Quarterback Tobin Rote led
Rice University to two Southwest Conference titles in the
late 1940s. As a professional, he is a player who “fell between
the cracks”. The American Football League Hall of Fame ordinarily honors
players whose greatest contribution to professional football was in the AFL.
Some were in the AFL before they had more extensive post-merger careers that
resulted in their induction to the “pro football” hall of fame.
These players have been included in the AFL Hall of Fame. Rote,
however, played ten years in the older league, then three years in the
Football League, then three years in the AFL before his
It's not my usual
policy to present players’ NFL accomplishments, but I feel this is a
After making enough of an impression on the Packers to be in their team’s
hall of fame, Tobin Rote went on to the Lions, where he led the team to an
NFL championship in 1957, the last time they would win one. He played
there until 1959, then from 1960 through 1962 was with the CFL’s Toronto
Argonauts, where he lifted a 4-10 team to within one game of the Grey Cup,
and in 1960 had six 300+ yard games, three 5-td games, a game with 38
completions, and a league record 38 tds in the season.
In 1963, he joined the
San Diego Chargers of the AFL, and threw for 2,510 yards on 170 completions
out of 286 attempts, for 17 touchdowns and rushed for two scores. In the
American Football League Championship game, he scored a rushing touchdown
and passed for three more as he led the San Diego Chargers to a 51-10 defeat
of the Boston Patriots. He was selected by the Associated Press as the
American Football League Most Valuable Player.
Rote accumulated 15,144
yards passing in the NFL, 9,872 in the CFL, and 3,706 in the AFL for a total
of 28,722: more than Daryle Lamonica, Jack Kemp, Bob Griese or Joe
Namath, and just 5 yards short of Len Dawson. He had 115 td throws in
the NFL, 66 in the CFL, and 33 in the AFL
for a total of 214: more than Flores, Kemp, Lamonica, Namath,
Parilli, or Griese.

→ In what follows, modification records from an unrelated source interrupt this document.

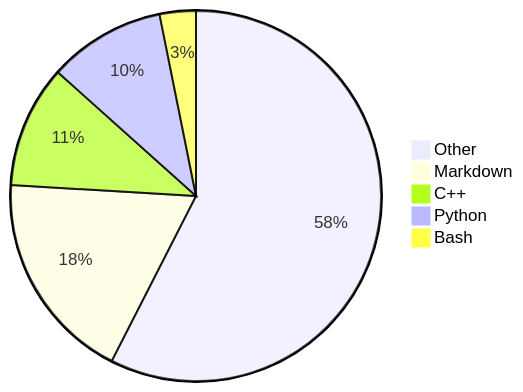
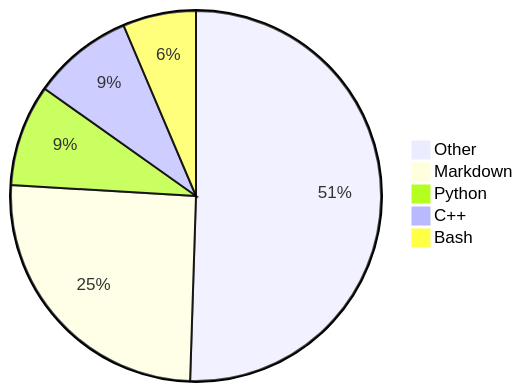
One commit to Alicia111/alicia111 changed the diagram in README.md. Above: the diagram before and after it, drawn with Mermaid.

Commit message:
Update WakaTime stats (・ω・)b

````diff
--- a/README.md
+++ b/README.md
@@ -32,8 +32,8 @@
 ```mermaid
 pie
-    "Other" : 56.28
-    "Markdown" : 18.03
-    "C++" : 10.45
-    "Python" : 10.0
-    "Bash" : 3.09
+    "Other" : 46.37
+    "Markdown" : 23.35
+    "Python" : 8.15
+    "C++" : 8.07
+    "Bash" : 5.87
 ```
````
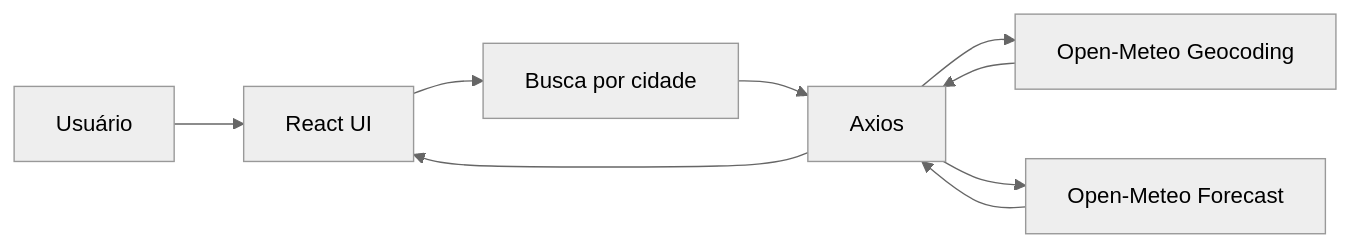
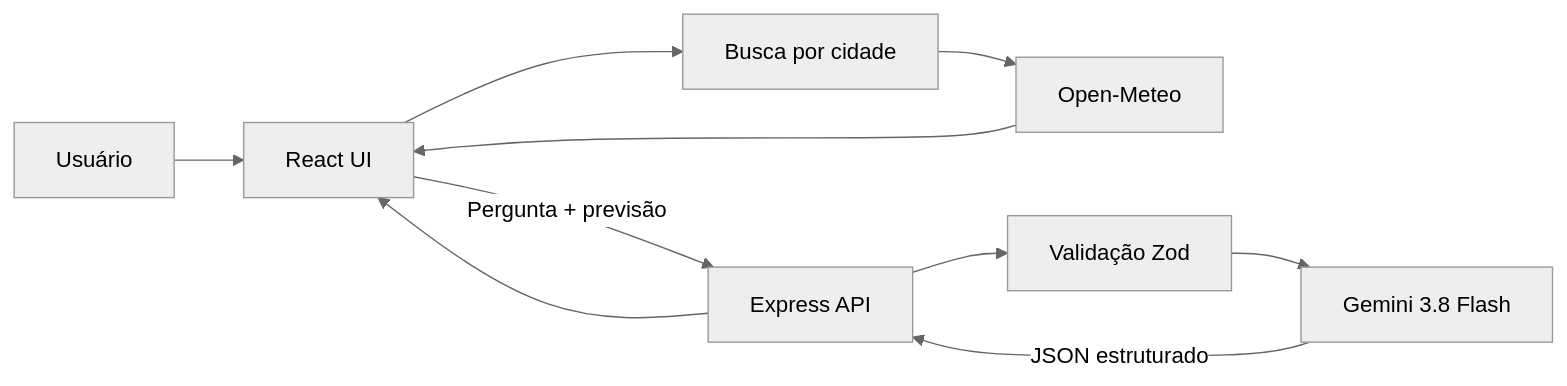
The diagram in docs/README.md (profmarciano/ESP_T2_ES_C4), drawn with Mermaid (neutral theme) before and after one commit. The commit also changed other lines of this file and 15 other files, not shown here.

Commit message:
feat(weather): implementar dashboard e assistente Gemini

````diff
--- a/docs/README.md
+++ b/docs/README.md
@@ -70,11 +92,12 @@
 ```mermaid
 graph LR
     User[Usuário] --> UI[React UI]
     UI --> Search[Busca por cidade]
-    Search --> Client[Axios]
-    Client --> Geo[Open-Meteo Geocoding]
-    Geo --> Client
-    Client --> Forecast[Open-Meteo Forecast]
-    Forecast --> Client
-    Client --> UI
+    Search --> Weather[Open-Meteo]
+    Weather --> UI
+    UI -->|Pergunta + previsão| API[Express API]
+    API --> Validate[Validação Zod]
+    Validate --> Gemini[Gemini 3.8 Flash]
+    Gemini -->|JSON estruturado| API
+    API --> UI
 ```
````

He was the only
quarterback ever to lead his team to championships in both the NFL and the
If the “pro football”
hall of fame were truly representative of ALL of professional
football, Tobin Rote would be in it. It has demurred, so in
spite of his serving only three years in the AFL, we accept him as our own
and install him in the American Football League Hall of Fame.
In 2011, Rote was inducted to the
Texas Sports Hall of